Download PDFPDF
Coding the Everyday Discrimination Scale: implications for exposure assessment and associations with hypertension and depression among a cross section of mid-life African American women


Background Studies suggest that racial discrimination impacts health via biological dysregulation due to continual adaptation to chronic psychosocial stress. Therefore, quantifying chronicity is critical for operationalising the relevant aetiological exposure and hence maximising internal validity. Using one of the most common discrimination scales in the epidemiological literature, we develop a novel approach for more accurately assessing chronicity and compare it with conventional approaches to determine whether coding influences differential exposure classification and associations with hypertension and depression among African American women.

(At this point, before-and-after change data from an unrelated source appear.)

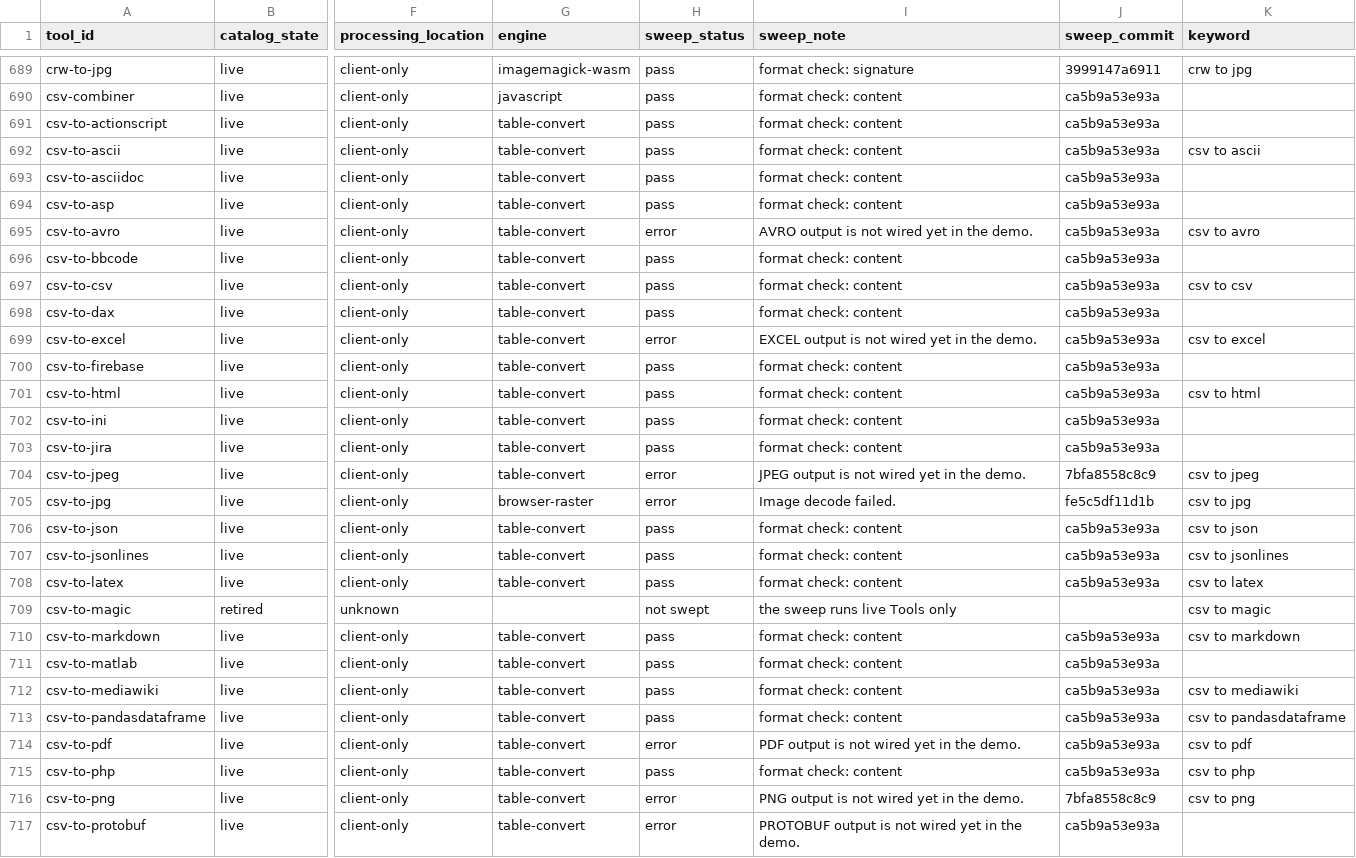
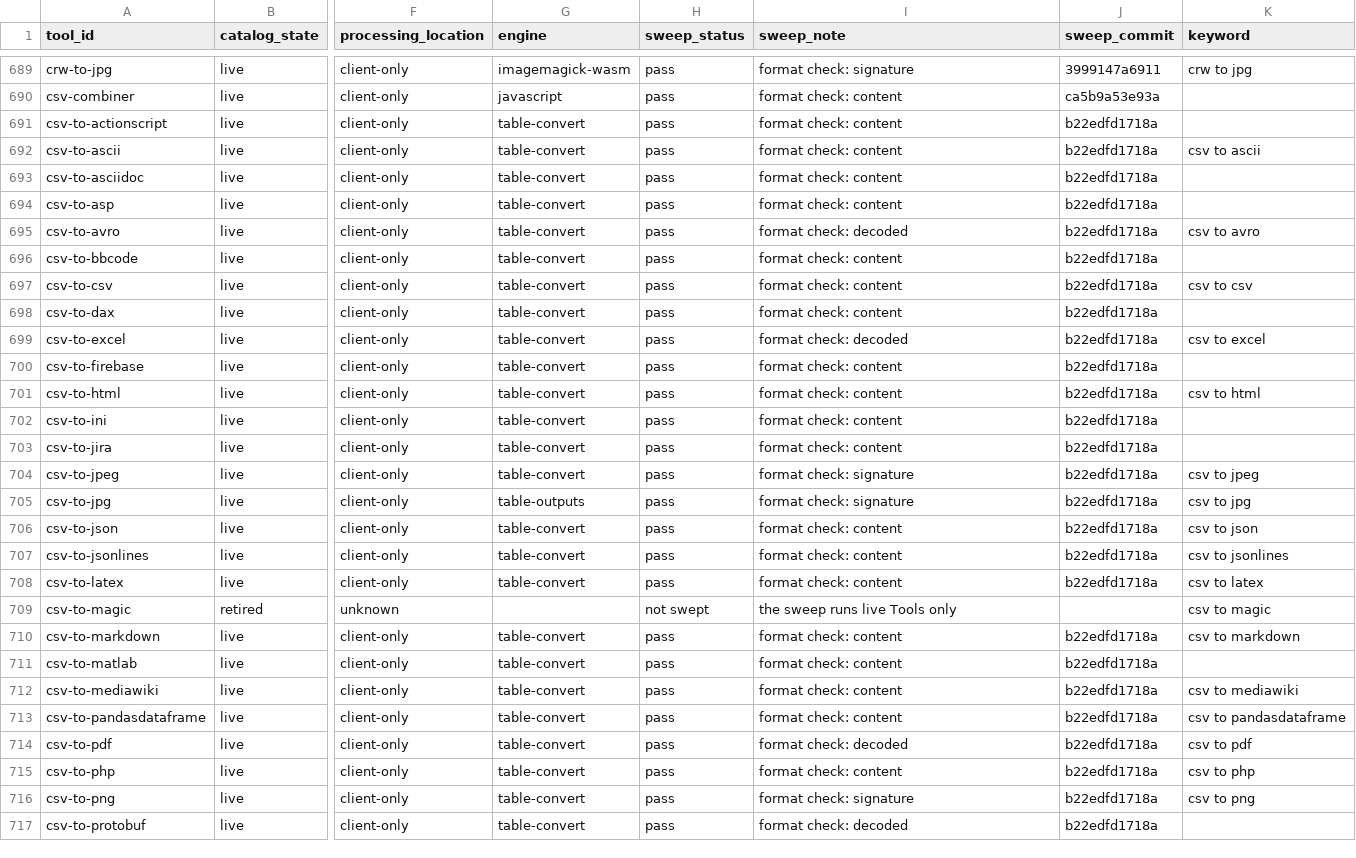
Before and after one commit to serpcompany/tools.serp.co, a CSV file: apps/tools/benchmarks/tool-status.csv, drawn as a sheet; only a part is shown, gaps mark what is left out; the diff covers the shown part only; the diff names each change by its address in the sheet, - before the commit and + after, or states it on an @@ line.

```diff
--- a/apps/tools/benchmarks/tool-status.csv
+++ b/apps/tools/benchmarks/tool-status.csv
-J691:J703 (sweep_commit): ca5b9a53e93a
+J691:J703 (sweep_commit): b22edfd1718a
-H695 (sweep_status): error
+H695 (sweep_status): pass
-I695 (sweep_note): AVRO output is not wired yet in the demo.
+I695 (sweep_note): format check: decoded
-H699 (sweep_status): error
+H699 (sweep_status): pass
-I699 (sweep_note): EXCEL output is not wired yet in the demo.
+I699 (sweep_note): format check: decoded
-H704:H705 (sweep_status): error
+H704:H705 (sweep_status): pass
-I704 (sweep_note): JPEG output is not wired yet in the demo.
+I704 (sweep_note): format check: signature
-J704 (sweep_commit): 7bfa8558c8c9
+J704 (sweep_commit): b22edfd1718a
-G705 (engine): browser-raster
+G705 (engine): table-outputs
-I705 (sweep_note): Image decode failed.
+I705 (sweep_note): format check: signature
-J705 (sweep_commit): fe5c5df11d1b
+J705 (sweep_commit): b22edfd1718a
-J706:J708 (sweep_commit): ca5b9a53e93a
+J706:J708 (sweep_commit): b22edfd1718a
-J710:J715 (sweep_commit): ca5b9a53e93a
+J710:J715 (sweep_commit): b22edfd1718a
-H714 (sweep_status): error
+H714 (sweep_status): pass
-I714 (sweep_note): PDF output is not wired yet in the demo.
+I714 (sweep_note): format check: decoded
-H716:H717 (sweep_status): error
+H716:H717 (sweep_status): pass
-I716 (sweep_note): PNG output is not wired yet in the demo.
+I716 (sweep_note): format check: signature
-J716 (sweep_commit): 7bfa8558c8c9
+J716 (sweep_commit): b22edfd1718a
-I717 (sweep_note): PROTOBUF output is not wired yet in the demo.
+I717 (sweep_note): format check: decoded
-J717 (sweep_commit): ca5b9a53e93a
+J717 (sweep_commit): b22edfd1718a
```
Also changed, not shown: 73 edited cells elsewhere in this file, 2 other files.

Methods Data are from a socioeconomically diverse cross section of 208 mid-life African American women in Northern California (data collection: 2012–2013). Racial discrimination was assessed using the Everyday Discrimination Scale (α=0.95), and was coded using two conventional approaches: (1) situation-based coding: number of different situations ever experienced; (2) frequency-based coding: sum of Likert scale responses ranging from 'never' to 'almost everyday'; and (3) a new chronicity-based coding approach: sum of responses, weighted to capture annual chronicity (eg, ‘a few times a month’=3×12=36×/year). Outcomes are hypertension and depressive symptomatology (10-item Center for Epidemiologic Studies-Depression Scale).

Findings Exposure classification differed by coding approach, by up to 41%. There was a positive association between racial discrimination and hypertension prevalence for chronicity coding only (prevalence ratio=1.61, 95% CI 1.03 to 2.49). For depressive symptoms, a dose–response relationship of similar magnitude was observed for all three coding approaches.

Conclusion Scale coding is an important methodological consideration for valid exposure assessment in epidemiological research. Coding can impact exposure classification and associations with important indicators of African American women’s mental and physical health.

  • blood pressure
  • depression
  • measurement
  • social epidemiology
  • stress

Statistics from

Request Permissions

If you wish to reuse any or all of this article please use the link below which will take you to the Copyright Clearance Center’s RightsLink service. You will be able to get a quick price and instant permission to reuse the content in many different ways.